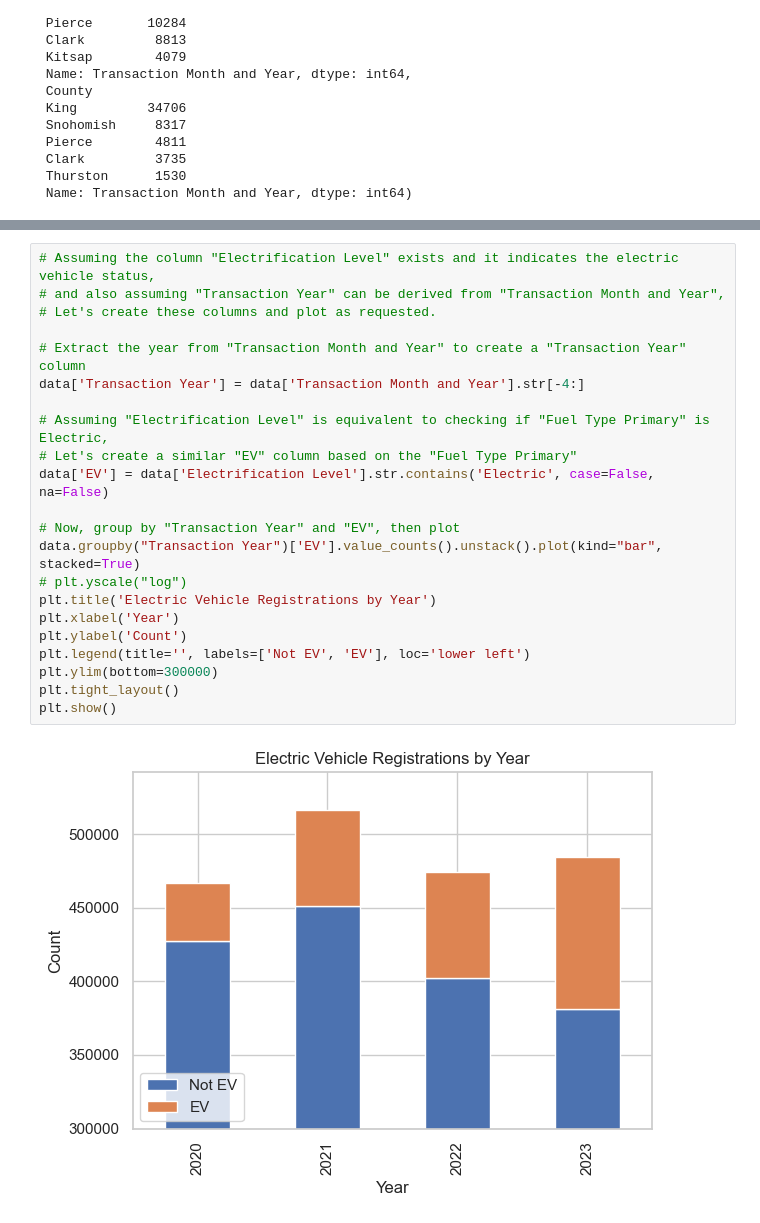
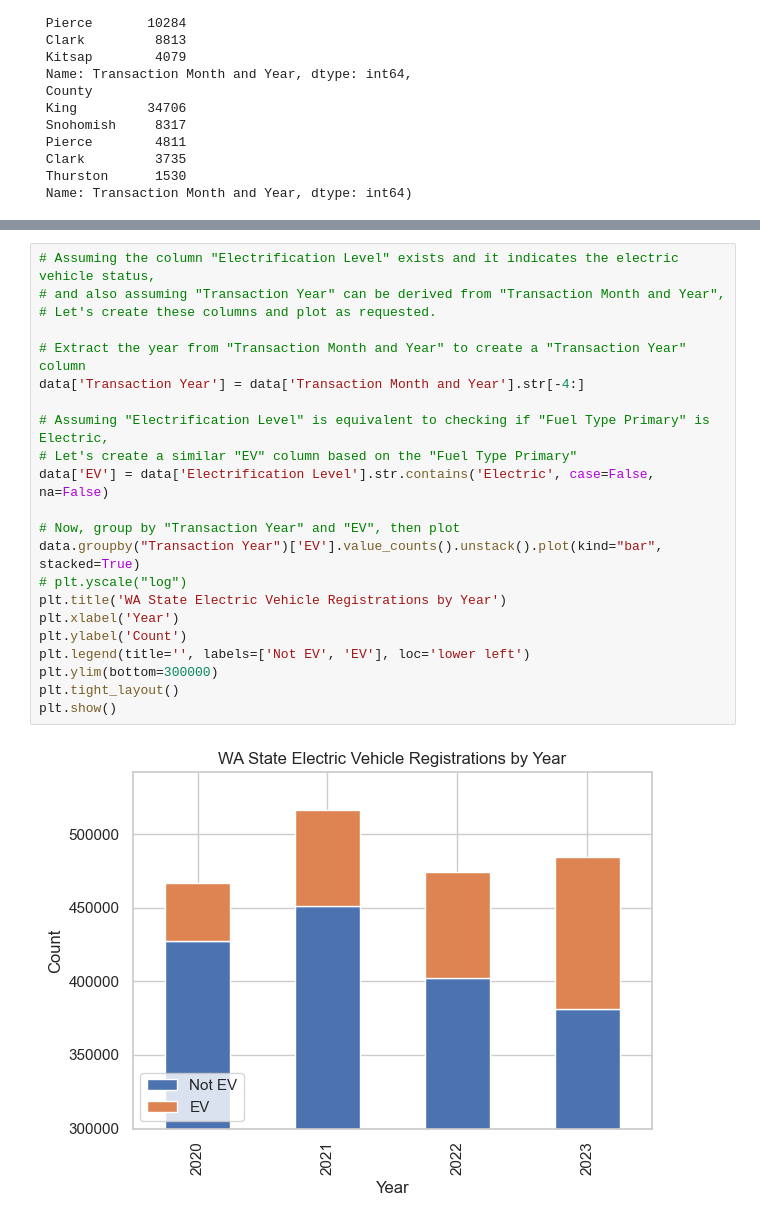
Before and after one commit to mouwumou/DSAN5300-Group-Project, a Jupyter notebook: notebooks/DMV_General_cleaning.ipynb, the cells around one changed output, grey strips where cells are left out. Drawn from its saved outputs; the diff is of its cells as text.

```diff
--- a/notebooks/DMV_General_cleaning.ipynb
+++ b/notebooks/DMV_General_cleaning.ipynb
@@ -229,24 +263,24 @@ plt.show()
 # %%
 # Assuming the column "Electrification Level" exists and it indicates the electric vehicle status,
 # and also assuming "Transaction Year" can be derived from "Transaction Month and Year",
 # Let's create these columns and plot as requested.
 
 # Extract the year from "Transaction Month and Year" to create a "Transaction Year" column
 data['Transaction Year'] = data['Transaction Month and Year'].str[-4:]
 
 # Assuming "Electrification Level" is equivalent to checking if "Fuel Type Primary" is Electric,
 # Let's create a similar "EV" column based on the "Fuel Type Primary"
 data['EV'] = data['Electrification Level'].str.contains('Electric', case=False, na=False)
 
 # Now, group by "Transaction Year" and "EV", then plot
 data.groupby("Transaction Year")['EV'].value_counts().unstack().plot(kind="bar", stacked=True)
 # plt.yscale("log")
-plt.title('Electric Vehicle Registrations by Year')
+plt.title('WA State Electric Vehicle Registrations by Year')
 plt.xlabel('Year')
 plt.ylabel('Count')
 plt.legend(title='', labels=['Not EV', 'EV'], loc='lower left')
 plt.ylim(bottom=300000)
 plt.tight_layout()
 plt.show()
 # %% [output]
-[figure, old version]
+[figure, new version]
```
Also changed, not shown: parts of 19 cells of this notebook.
* * * * *
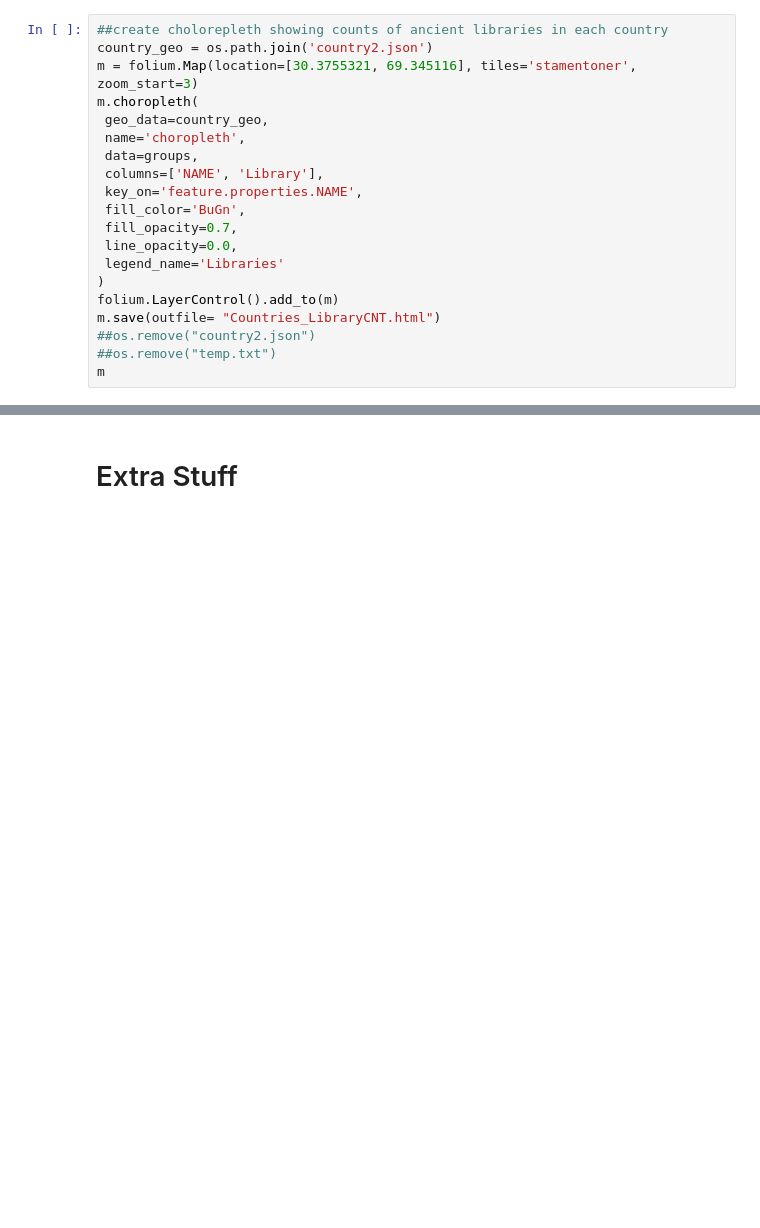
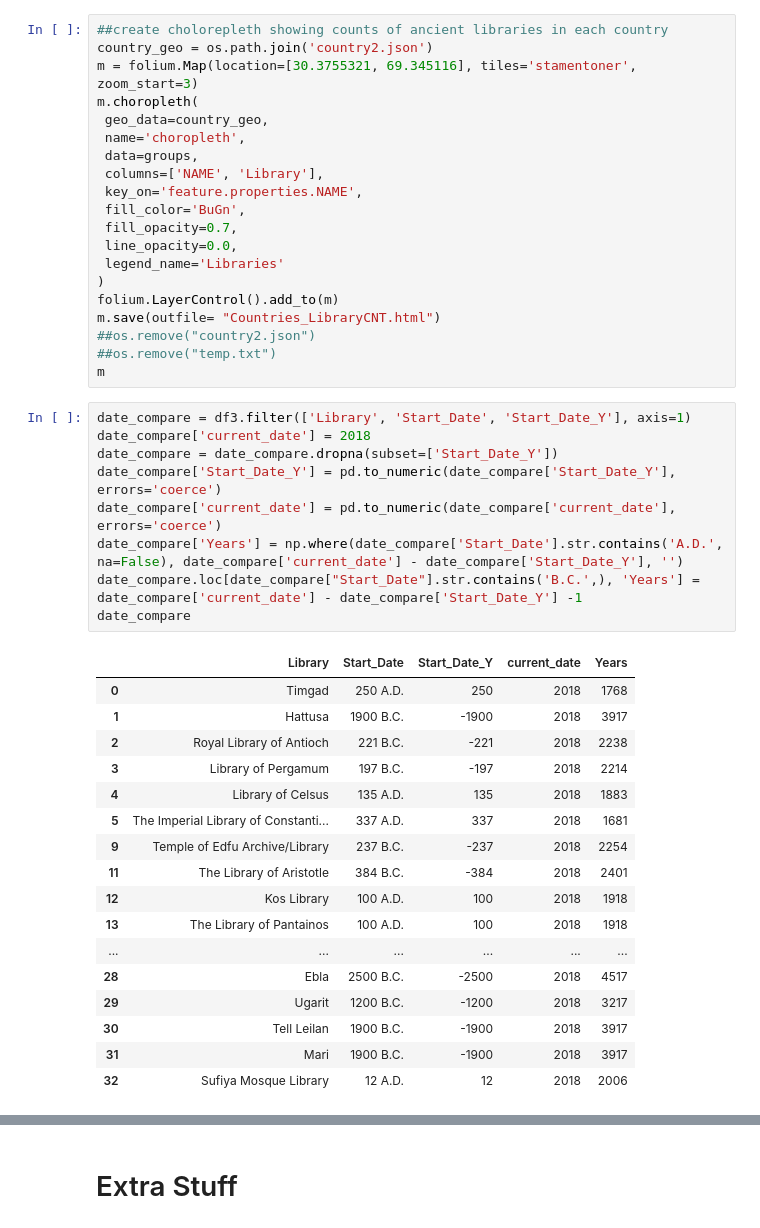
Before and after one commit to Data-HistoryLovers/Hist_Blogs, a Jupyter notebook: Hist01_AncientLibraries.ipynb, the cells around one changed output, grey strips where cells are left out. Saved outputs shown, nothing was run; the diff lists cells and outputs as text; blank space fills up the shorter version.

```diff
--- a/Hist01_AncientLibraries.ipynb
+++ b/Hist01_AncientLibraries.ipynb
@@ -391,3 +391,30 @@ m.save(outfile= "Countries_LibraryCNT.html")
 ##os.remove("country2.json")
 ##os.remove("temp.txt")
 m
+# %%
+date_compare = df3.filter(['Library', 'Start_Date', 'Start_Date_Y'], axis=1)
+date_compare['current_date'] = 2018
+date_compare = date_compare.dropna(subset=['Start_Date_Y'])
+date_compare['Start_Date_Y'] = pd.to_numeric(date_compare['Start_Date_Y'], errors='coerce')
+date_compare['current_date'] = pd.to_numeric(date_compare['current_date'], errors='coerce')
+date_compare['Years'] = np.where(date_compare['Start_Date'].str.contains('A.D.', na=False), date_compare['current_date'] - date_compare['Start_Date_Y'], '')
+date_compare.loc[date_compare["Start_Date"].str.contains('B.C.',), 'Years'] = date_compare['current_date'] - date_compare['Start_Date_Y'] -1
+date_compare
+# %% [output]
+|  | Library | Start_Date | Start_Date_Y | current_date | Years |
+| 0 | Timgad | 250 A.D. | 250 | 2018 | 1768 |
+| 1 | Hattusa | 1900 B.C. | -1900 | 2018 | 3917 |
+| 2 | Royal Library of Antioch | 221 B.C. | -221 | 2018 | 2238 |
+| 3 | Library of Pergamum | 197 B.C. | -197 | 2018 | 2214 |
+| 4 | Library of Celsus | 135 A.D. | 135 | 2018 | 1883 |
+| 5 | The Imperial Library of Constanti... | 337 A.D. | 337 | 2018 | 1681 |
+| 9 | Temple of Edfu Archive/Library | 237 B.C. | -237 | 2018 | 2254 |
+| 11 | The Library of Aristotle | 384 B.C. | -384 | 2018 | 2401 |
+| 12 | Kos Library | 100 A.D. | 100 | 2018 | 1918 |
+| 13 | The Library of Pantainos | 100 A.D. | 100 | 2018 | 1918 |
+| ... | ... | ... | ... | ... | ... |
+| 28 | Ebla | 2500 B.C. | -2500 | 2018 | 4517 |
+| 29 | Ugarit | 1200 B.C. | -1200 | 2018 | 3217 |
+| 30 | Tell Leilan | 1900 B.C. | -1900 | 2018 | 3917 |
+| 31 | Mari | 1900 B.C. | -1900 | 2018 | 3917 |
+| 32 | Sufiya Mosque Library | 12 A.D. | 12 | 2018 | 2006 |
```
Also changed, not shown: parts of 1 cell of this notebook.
* * * * *
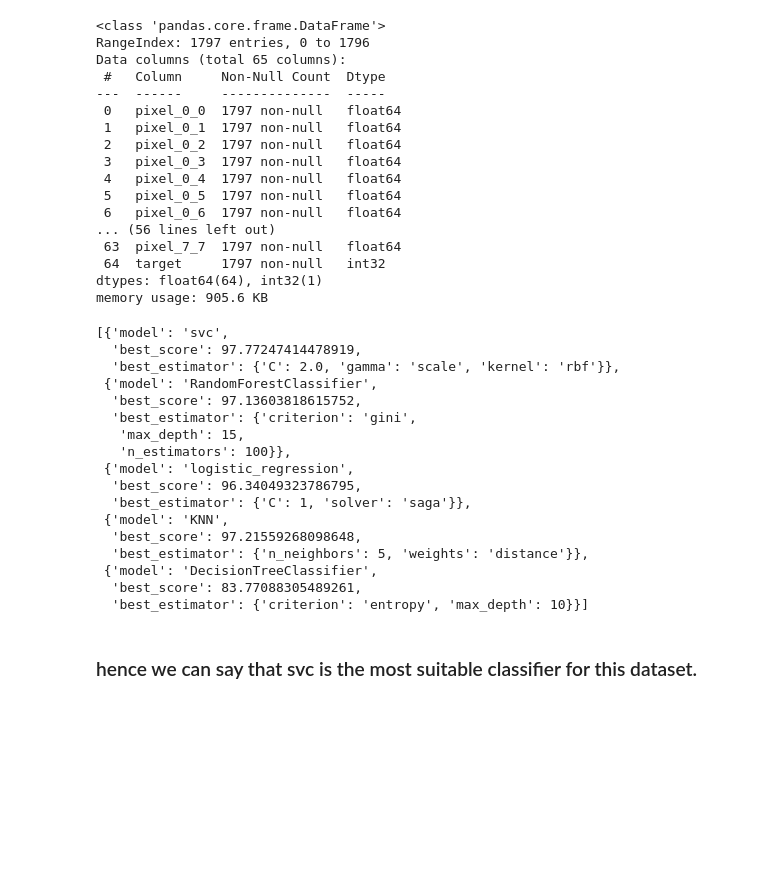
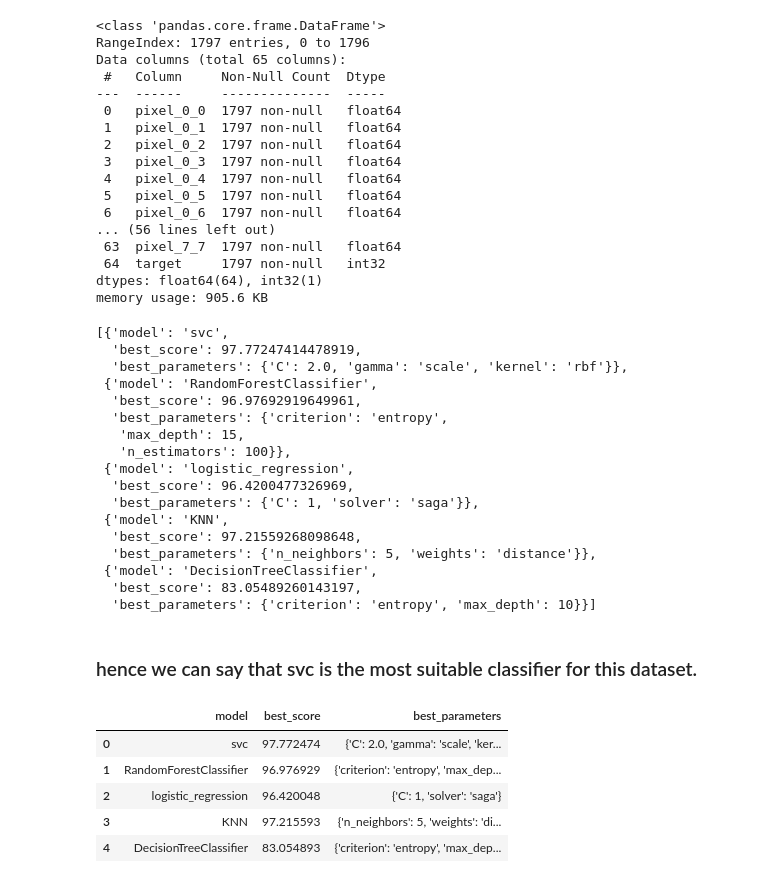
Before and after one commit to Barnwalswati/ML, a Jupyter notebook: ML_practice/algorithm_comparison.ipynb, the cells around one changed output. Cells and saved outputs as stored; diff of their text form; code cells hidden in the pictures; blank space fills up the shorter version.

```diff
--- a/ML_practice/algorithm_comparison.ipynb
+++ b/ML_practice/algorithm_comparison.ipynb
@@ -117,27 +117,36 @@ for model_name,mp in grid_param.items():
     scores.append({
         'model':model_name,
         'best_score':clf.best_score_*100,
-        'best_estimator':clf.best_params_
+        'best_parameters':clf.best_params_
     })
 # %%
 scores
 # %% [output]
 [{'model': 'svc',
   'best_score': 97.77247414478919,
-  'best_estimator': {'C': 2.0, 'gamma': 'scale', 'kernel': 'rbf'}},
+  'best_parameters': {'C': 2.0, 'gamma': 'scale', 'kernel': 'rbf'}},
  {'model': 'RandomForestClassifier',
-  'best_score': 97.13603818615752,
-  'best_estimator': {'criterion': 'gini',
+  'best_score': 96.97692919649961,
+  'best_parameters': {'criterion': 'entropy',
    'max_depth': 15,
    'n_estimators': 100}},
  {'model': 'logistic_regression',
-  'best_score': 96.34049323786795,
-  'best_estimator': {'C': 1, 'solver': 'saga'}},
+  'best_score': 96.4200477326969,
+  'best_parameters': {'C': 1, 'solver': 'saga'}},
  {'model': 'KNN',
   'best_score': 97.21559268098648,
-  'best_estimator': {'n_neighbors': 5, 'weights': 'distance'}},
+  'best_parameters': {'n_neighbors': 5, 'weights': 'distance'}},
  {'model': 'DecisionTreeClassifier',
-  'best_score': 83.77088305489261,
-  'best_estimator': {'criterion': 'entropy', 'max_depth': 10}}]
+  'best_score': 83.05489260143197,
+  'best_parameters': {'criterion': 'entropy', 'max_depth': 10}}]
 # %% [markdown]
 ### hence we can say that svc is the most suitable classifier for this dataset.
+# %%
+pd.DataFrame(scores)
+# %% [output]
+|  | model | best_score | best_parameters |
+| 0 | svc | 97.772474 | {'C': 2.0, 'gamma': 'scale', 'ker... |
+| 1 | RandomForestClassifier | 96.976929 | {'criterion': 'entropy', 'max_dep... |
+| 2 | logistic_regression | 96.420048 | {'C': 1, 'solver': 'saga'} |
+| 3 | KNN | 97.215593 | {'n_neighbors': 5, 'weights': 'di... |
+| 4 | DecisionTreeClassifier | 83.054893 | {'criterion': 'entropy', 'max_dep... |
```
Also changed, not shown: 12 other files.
* * * * *
[Work order] Filter the records above down to the lines containing "Level".

[Exercise solution]
 # Assuming the column "Electrification Level" exists and it indicates the electric vehicle status,
 # Assuming "Electrification Level" is equivalent to checking if "Fuel Type Primary" is Electric,
 data['EV'] = data['Electrification Level'].str.contains('Electric', case=False, na=False)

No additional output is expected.